I’m honored to have Dr. Jennifer Weiss, orthopaedic surgeon as my guest blogger today. Her list of accolades is long, and I am pleased to call her a colleague and a friend. Below, Dr. Weiss discusses her role in leadership in our field.
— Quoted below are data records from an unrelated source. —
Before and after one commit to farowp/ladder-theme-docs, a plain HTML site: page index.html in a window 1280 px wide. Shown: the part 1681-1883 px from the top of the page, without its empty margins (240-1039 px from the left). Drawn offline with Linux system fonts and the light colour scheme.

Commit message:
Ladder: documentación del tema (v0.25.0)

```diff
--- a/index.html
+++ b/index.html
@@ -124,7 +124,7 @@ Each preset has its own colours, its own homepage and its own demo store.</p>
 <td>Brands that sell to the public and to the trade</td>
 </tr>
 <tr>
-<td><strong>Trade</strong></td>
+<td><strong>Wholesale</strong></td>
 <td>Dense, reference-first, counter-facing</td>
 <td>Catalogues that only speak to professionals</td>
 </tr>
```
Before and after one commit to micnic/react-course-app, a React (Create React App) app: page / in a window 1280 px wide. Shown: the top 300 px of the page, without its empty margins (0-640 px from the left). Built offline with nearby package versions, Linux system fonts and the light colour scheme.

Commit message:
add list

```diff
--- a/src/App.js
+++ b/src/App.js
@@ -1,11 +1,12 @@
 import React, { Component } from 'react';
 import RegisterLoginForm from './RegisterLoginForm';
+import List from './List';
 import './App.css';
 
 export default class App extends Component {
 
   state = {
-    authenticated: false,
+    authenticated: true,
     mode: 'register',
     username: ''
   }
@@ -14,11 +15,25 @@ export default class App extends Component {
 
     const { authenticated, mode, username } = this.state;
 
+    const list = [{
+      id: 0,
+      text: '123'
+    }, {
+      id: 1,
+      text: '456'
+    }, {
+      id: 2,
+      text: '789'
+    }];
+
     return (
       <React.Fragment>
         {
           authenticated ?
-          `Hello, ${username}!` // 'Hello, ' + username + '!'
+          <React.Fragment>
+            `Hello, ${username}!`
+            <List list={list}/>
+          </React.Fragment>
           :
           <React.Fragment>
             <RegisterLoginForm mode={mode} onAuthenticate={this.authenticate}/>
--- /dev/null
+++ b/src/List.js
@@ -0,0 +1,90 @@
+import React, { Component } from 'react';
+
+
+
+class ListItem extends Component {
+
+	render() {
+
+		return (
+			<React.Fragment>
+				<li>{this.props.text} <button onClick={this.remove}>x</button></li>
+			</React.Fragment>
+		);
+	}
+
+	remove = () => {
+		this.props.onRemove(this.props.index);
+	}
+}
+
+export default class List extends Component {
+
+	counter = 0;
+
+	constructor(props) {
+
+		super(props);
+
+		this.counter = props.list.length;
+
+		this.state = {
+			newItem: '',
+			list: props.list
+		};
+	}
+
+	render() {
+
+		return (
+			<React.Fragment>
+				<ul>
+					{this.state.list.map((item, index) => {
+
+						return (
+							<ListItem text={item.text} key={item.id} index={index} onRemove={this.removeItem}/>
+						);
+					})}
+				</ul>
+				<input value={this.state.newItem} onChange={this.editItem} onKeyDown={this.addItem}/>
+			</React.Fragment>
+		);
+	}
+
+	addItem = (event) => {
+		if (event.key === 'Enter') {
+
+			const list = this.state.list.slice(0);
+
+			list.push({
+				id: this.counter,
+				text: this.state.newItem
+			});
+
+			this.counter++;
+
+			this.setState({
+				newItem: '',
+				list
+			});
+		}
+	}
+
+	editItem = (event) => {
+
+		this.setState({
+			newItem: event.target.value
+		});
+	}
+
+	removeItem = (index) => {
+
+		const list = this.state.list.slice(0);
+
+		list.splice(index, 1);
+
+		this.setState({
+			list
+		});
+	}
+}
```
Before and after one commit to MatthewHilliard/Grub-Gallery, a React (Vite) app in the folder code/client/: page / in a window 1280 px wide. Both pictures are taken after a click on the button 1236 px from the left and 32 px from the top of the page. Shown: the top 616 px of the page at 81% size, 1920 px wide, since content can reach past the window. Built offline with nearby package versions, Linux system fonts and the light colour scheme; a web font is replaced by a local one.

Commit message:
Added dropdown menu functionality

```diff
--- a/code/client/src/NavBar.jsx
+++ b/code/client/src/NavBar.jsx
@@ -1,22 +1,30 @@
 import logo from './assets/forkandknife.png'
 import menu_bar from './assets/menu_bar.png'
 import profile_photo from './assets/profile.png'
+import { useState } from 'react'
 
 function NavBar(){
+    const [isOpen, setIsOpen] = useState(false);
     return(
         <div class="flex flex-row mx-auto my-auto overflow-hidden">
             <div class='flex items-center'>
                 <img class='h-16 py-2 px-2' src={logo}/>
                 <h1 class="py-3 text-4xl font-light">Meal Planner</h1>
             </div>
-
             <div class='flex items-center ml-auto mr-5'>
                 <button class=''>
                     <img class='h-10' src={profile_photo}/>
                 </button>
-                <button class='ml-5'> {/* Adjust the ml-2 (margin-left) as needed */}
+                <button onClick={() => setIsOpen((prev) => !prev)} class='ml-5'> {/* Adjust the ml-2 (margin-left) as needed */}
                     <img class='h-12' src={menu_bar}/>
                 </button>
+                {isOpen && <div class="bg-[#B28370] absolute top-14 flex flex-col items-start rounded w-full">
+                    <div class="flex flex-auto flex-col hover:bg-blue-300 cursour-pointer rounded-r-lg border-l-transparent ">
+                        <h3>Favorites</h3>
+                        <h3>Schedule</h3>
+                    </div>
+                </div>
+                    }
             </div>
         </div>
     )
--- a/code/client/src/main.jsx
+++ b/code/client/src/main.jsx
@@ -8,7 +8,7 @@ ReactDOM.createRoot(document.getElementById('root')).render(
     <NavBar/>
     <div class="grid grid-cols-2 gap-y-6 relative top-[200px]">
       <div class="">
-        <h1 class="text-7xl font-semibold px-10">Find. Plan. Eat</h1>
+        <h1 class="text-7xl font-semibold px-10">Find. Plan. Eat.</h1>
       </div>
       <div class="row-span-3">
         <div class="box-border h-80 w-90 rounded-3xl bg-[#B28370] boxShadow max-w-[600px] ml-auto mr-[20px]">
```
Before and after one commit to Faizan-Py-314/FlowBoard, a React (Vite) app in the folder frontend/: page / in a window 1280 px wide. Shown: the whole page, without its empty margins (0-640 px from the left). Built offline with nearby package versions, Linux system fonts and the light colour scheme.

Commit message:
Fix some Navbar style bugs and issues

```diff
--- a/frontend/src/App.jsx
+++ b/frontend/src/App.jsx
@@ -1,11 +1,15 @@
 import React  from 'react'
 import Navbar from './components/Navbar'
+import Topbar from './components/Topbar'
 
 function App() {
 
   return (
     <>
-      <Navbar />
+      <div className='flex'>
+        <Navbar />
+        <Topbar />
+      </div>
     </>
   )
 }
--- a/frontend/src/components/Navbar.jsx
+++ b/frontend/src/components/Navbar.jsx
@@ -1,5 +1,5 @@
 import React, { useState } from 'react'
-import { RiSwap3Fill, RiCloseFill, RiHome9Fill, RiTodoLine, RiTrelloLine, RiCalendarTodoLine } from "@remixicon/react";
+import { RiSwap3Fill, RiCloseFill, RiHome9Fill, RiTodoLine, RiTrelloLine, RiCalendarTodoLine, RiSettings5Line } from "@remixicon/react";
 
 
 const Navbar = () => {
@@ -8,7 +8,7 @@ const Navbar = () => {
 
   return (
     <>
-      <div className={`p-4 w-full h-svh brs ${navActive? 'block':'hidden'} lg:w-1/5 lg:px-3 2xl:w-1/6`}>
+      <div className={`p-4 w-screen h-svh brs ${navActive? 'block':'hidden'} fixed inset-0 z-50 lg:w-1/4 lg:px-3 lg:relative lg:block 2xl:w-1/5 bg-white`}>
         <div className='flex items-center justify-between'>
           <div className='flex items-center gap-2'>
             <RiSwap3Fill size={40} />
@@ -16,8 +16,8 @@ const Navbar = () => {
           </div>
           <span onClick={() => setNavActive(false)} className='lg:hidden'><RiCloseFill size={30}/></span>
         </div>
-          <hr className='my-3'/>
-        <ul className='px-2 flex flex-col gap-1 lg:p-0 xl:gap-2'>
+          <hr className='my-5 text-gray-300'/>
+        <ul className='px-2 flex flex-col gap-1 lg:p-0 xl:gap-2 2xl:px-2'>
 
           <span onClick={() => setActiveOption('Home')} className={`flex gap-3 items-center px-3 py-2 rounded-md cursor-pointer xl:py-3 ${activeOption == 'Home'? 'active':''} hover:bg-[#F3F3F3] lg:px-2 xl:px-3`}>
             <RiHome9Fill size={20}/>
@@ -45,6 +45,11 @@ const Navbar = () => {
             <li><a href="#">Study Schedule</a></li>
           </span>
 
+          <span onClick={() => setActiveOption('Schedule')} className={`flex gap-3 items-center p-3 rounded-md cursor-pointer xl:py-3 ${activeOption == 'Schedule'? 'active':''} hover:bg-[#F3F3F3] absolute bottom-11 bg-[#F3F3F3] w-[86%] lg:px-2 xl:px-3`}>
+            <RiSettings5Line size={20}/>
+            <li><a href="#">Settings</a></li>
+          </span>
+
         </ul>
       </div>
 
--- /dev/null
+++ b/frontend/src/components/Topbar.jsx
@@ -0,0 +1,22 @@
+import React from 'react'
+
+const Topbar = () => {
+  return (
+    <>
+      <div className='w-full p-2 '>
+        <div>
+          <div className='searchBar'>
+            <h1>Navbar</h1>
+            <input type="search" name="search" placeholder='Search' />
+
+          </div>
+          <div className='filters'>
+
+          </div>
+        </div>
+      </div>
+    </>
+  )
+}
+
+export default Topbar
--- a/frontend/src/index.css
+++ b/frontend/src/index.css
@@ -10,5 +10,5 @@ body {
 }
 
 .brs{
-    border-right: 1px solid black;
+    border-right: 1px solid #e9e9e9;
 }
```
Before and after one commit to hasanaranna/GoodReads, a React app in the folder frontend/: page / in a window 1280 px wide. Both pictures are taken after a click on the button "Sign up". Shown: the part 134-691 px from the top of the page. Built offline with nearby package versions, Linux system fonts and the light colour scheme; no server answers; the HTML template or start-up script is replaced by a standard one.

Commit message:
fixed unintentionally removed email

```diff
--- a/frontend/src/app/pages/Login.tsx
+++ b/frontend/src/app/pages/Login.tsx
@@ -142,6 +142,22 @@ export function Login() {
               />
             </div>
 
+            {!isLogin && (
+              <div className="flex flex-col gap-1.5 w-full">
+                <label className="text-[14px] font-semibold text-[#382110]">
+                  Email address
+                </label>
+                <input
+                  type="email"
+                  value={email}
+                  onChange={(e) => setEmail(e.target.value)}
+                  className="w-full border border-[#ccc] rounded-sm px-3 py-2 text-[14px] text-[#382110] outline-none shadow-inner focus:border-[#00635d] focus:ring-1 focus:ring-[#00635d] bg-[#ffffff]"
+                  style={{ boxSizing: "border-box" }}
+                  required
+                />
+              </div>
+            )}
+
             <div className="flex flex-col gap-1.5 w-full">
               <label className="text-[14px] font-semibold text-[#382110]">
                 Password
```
Less than 1 in 10 practicing orthopaedic surgeons are women. In my group of partners in Los Angeles, out of 15 orthopaedists, I am the only woman. From 2013-2015, I served as Junior Member at Large on the Board of Directors of the American Academy of Orthopaedic Surgeons (AAOS.) At that time I spent the first year as the only woman on that board, until Dr. Lisa Cannada joined in 2014. In 2018, I was appointed Chair of the AAOS Communications Cabinet. Although this is not a position that is on the Board of Directors, I spent last year attending many of the board meetings as the leader of my cabinet. The shift in the representation of women in the boardroom was tremendous. I work(ed) alongside Amy Ladd, Kristy Weber (first woman president of the AAOS), Elizabeth Matzkin, and Rachel Goldstein. (in order of appearance in photo, also in height order :))Serving on a board of directors as the only woman (or the only anything) brought a tremendous pressure to represent all of my kind. And we all know that all women don’t agree on all things! Shifting to a group with healthier representation of the diversity of thought of all of these women was of tremendous benefit to me, and much more importantly, to our entire organization.Serving alone, as one woman, feels like a checkbox filled for diversity. It is important to move beyond that lone check mark. We are not pulling the ladder up after ourselves. "You can’t be what you can’t see.” (Kristy Weber) Here is to all of the strong and capable women who we hope will choose orthopaedics.
#facesoforrhopaedics #ioperatelikeagirl #youcantbewhatyoucantsee #weareallortho #ilooklikeasurgeon @aaos1 @smarsdoc